OSDA is confident that they can beat Dunlavin in court. Their aim is to obtain the state lease (as promised by Bill Skate), subdivide the land, and give residents secure title so they can invest in the community with the knowledge that they will not be subject to arbitrary displacement.
Not surprisingly recent speculation over ATS in the Australian media has rocked the community’s confidence.
The vice president of OSDA, Harold Kaipa, told New Matilda: "This is totally unacceptable … this is totally wrong … They can't come and threaten to displace people, people have invested money, and we have been here since 1995 … they cannot do that. These are working class people residing here! You can see around here permanent houses … this is totally unfair.”
Nancy, a mother of three, worries about her family if the speculation over ATS is true: “If they evict you there is nowhere to go. Because today everything is about money. If I want to move to the next place you need lots of money.”
If the Australian Government is serious about relocating refugees to ATS, they can expect a fight on the streets and in the courts. Because unlike mainstream media stereotypes Papua New Guineans are not feckless victims, languishing in squalor. You can be sure that any community facing forced eviction at the behest of the Australian Government will mobilise.
And when they do, we will see a less courteous side of the PNG Government. The country has long had a black market in state-land, with prime pieces of urban real estate being traded illegally to local and international speculators. Infrastructure contracts – increasingly financed through concessional loans from China – have also become a cash cow for government cronies.
Accompanying this process of graft, the conduct of the police in protection of private property – often illegally acquired – has become increasingly violent and brazen.
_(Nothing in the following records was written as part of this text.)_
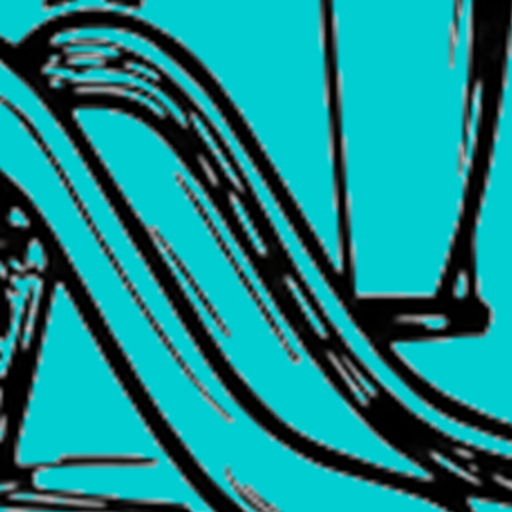
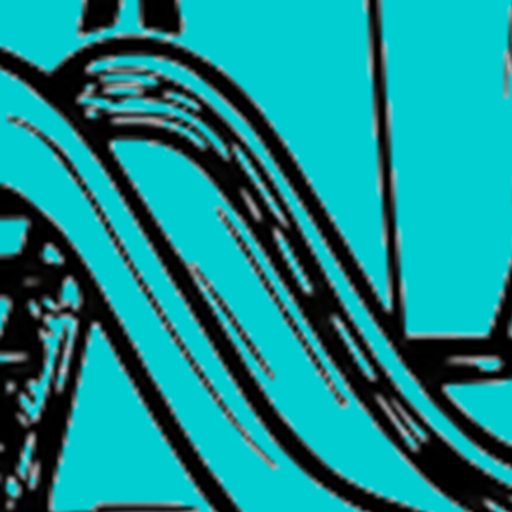
Udpating advertising screen and security

diff --git a/server/scripts/syncWebsiteAppIcon.js b/server/scripts/syncWebsiteAppIcon.js
@@ -5,6 +5,7 @@
  *
  * Outputs:
  * - `playplace-app-icon.png`: square app-style icon for marketing surfaces
+ * - `play-spotter-site-icon.png`: padded square icon for the website header
  * - `play-spotter-favicon.png`: transparent foreground mark for favicon usage
  * - `play-spotter-nav-logo.png`: header lockup for website nav usage
  *
@@ -18,6 +19,7 @@ const sharp = require('sharp');
 
 const REPO_ROOT = path.join(__dirname, '..', '..');
 const OUT_FULL = path.join(REPO_ROOT, 'website', 'public', 'playplace-app-icon.png');
+const OUT_SITE_SQUARE = path.join(REPO_ROOT, 'website', 'public', 'play-spotter-site-icon.png');
 const OUT_FAVICON = path.join(REPO_ROOT, 'website', 'public', 'play-spotter-favicon.png');
 const OUT_NAV_LOGO = path.join(REPO_ROOT, 'website', 'public', 'play-spotter-nav-logo.png');
 const RES = path.join(REPO_ROOT, 'compose-app', 'composeApp', 'src', 'androidMain', 'res', 'mipmap-xxxhdpi');
@@ -28,6 +30,7 @@ const LUCHT_PLAY_PLACE_FINDER = path.join(REPO_ROOT, '..', '..', 'lucht-applicat
 const BG = { r: 0, g: 206, b: 209 };
 const TRIM_THRESHOLD = 14;
 const BRANDING_FOREGROUND_ZOOM = 3.2;
+const WEBSITE_SQUARE_SCALE = 0.78;
 
 function hasBranding1024() {
   return fs.existsSync(FG1024) && fs.existsSync(BG1024);
@@ -56,6 +59,25 @@ async function buildBrandingAppIconPngBuffer(size) {
     .toBuffer();
 
   return sharp(body).resize(size, size, { fit: 'fill' }).png().toBuffer();
+}
+
+async function buildWebsiteSquareIconPngBuffer(size) {
+  const appIcon = await buildBrandingAppIconPngBuffer(size);
+  const innerSize = Math.round(size * WEBSITE_SQUARE_SCALE);
+  return sharp(appIcon)
+    .resize(innerSize, innerSize, {
+      fit: 'contain',
+      background: { r: 0, g: 0, b: 0, alpha: 0 },
+    })
+    .extend({
+      top: Math.floor((size - innerSize) / 2),
+      bottom: Math.ceil((size - innerSize) / 2),
+      left: Math.floor((size - innerSize) / 2),
+      right: Math.ceil((size - innerSize) / 2),
+      background: { r: 0, g: 0, b: 0, alpha: 0 },
+    })
+    .png()
+    .toBuffer();
 }
 
 async function buildBrandingForegroundMarkBuffer(size) {
@@ -210,8 +232,10 @@ async function main() {
 
   if (hasBranding1024()) {
     const appIconBuf = await buildBrandingAppIconPngBuffer(size);
+    const siteSquareBuf = await buildWebsiteSquareIconPngBuffer(size);
     const markBuf = await buildBrandingForegroundMarkBuffer(size);
     await fs.promises.writeFile(OUT_FULL, appIconBuf);
+    await fs.promises.writeFile(OUT_SITE_SQUARE, siteSquareBuf);
     await fs.promises.writeFile(OUT_FAVICON, markBuf);
     const navLogoPath = pickNavLogoPath();
     if (navLogoPath) {
@@ -221,10 +245,12 @@ async function main() {
       'syncWebsiteAppIcon: wrote',
       path.relative(REPO_ROOT, OUT_FULL),
       ',',
+      path.relative(REPO_ROOT, OUT_SITE_SQUARE),
+      ',',
       path.relative(REPO_ROOT, OUT_FAVICON),
       'and',
       path.relative(REPO_ROOT, OUT_NAV_LOGO),
-      'from branding/android-launcher-res (adaptive icon + transparent mark + nav logo)',
+      'from branding/android-launcher-res (adaptive icon + padded website icon + transparent mark + nav logo)',
     );
     copyPlayIconToLuchtMarketing();
     return;
@@ -244,6 +270,21 @@ async function main() {
   } else {
     await writeFullLockupSquare(OUT_FULL, fullPath, size);
     console.log('syncWebsiteAppIcon: wrote', OUT_FULL, 'from', path.relative(REPO_ROOT, fullPath));
+    await sharp(OUT_FULL)
+      .resize(Math.round(size * WEBSITE_SQUARE_SCALE), Math.round(size * WEBSITE_SQUARE_SCALE), {
+        fit: 'contain',
+        background: { r: 0, g: 0, b: 0, alpha: 0 },
+      })
+      .extend({
+        top: Math.floor((size - Math.round(size * WEBSITE_SQUARE_SCALE)) / 2),
+        bottom: Math.ceil((size - Math.round(size * WEBSITE_SQUARE_SCALE)) / 2),
+        left: Math.floor((size - Math.round(size * WEBSITE_SQUARE_SCALE)) / 2),
+        right: Math.ceil((size - Math.round(size * WEBSITE_SQUARE_SCALE)) / 2),
+        background: { r: 0, g: 0, b: 0, alpha: 0 },
+      })
+      .png()
+      .toFile(OUT_SITE_SQUARE);
+    console.log('syncWebsiteAppIcon: wrote', OUT_SITE_SQUARE, 'from', path.relative(REPO_ROOT, fullPath));
   }
 
   const favPath = pickFaviconSourcePath();
@@ -272,9 +313,11 @@ module.exports = {
   pickNavLogoPath,
   REPO_ROOT,
   OUT_FULL,
+  OUT_SITE_SQUARE,
   rasterAfterTrim,
   hasBranding1024,
   buildBrandingAppIconPngBuffer,
+  buildWebsiteSquareIconPngBuffer,
   buildBrandingForegroundMarkBuffer,
   BRANDING_RES,
   FG1024,

diff --git a/website/app/components/BrandMark.js b/website/app/components/BrandMark.js
@@ -3,7 +3,7 @@ export default function BrandMark({ className = 'nav-logo-mark' }) {
   return (
     <img
       className={className}
-      src="/playplace-app-icon.png"
+      src="/play-spotter-site-icon.png"
       alt="Play Spotter"
       decoding="async"
     />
Indeed, the presence of video cameras didn’t stop police from firing their weapons at revered leader Dame Carol Kidu, who stood shoulder to shoulder with residents in Paga Hill when an Australian run developer attempted to forcefully evict 3000 residents.
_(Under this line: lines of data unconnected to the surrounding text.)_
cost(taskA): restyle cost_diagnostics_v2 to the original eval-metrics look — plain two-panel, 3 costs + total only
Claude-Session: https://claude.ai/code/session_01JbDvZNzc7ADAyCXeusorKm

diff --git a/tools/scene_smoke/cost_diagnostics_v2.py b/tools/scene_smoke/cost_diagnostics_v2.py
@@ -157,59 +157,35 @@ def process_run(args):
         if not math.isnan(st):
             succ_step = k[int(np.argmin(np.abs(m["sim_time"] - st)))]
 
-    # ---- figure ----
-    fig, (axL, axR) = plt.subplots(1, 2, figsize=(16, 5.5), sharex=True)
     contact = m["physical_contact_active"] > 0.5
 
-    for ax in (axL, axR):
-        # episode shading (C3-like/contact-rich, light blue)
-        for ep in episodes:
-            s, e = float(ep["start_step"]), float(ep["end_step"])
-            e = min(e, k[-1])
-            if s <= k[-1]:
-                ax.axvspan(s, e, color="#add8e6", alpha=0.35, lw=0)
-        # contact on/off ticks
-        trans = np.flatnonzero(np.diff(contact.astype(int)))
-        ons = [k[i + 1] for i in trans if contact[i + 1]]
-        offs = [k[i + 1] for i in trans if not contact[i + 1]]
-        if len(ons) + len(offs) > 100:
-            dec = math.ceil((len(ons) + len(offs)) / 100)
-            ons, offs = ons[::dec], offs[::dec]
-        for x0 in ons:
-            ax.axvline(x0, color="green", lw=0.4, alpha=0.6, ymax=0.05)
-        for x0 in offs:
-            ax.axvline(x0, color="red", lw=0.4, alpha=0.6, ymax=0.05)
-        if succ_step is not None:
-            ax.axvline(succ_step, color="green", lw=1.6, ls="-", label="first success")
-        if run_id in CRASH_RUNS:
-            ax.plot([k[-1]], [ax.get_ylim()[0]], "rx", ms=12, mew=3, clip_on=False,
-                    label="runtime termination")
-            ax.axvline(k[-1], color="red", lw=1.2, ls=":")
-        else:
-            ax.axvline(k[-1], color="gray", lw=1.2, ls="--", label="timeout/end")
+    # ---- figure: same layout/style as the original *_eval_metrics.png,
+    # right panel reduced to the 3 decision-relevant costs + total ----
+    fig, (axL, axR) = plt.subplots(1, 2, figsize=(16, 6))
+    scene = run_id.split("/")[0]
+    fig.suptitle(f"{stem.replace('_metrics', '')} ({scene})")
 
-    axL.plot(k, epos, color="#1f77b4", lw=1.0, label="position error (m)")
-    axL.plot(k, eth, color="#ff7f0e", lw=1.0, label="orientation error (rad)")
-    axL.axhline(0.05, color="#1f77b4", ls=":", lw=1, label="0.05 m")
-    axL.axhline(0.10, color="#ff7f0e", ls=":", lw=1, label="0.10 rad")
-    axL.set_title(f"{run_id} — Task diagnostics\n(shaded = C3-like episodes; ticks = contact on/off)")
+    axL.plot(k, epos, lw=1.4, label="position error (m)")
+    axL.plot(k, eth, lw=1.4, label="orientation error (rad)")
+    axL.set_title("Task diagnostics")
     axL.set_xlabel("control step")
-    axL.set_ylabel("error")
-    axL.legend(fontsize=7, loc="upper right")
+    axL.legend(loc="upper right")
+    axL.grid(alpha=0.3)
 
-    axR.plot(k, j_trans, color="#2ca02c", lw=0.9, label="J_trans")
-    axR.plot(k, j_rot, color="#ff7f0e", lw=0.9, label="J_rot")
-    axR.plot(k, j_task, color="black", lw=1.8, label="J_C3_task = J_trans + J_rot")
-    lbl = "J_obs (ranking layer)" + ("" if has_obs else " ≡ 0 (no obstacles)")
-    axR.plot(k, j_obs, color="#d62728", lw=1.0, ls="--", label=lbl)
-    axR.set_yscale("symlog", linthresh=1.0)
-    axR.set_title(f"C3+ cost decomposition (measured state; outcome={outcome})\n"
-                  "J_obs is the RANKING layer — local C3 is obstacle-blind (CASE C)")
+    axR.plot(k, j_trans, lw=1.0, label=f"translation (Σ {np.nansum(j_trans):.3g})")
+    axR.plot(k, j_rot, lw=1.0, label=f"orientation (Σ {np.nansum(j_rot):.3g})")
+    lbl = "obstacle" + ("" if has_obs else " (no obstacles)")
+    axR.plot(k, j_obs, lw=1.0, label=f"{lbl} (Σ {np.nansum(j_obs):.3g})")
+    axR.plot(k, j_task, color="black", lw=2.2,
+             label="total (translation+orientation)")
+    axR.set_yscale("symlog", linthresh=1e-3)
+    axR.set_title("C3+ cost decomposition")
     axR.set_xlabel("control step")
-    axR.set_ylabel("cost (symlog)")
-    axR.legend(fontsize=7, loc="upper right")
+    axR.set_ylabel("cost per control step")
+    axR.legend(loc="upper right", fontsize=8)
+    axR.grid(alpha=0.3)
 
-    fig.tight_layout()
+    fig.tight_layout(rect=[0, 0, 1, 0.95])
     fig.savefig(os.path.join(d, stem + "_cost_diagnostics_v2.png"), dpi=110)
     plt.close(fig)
No doubt the Australian Government knows all this but as long as their PNG counterparts sign on the dotted line, minor issues like corruption, land theft and state violence can be overlooked.
At the moment in Port Moresby, many expatriates fortify themselves in luxury compounds, believing it protects them from street gangs and criminal elements. As inequality in living conditions widen, it is not raskols they should fear.
When the many hardworking, educated Papua New Guineans shunted from one settlement to another by developers and governments have had enough, then those in living in “fort shit scared”, as locals call it, may have something serious to worry about.
Not Victims: Philippe Schneider's photographs show the real ATS.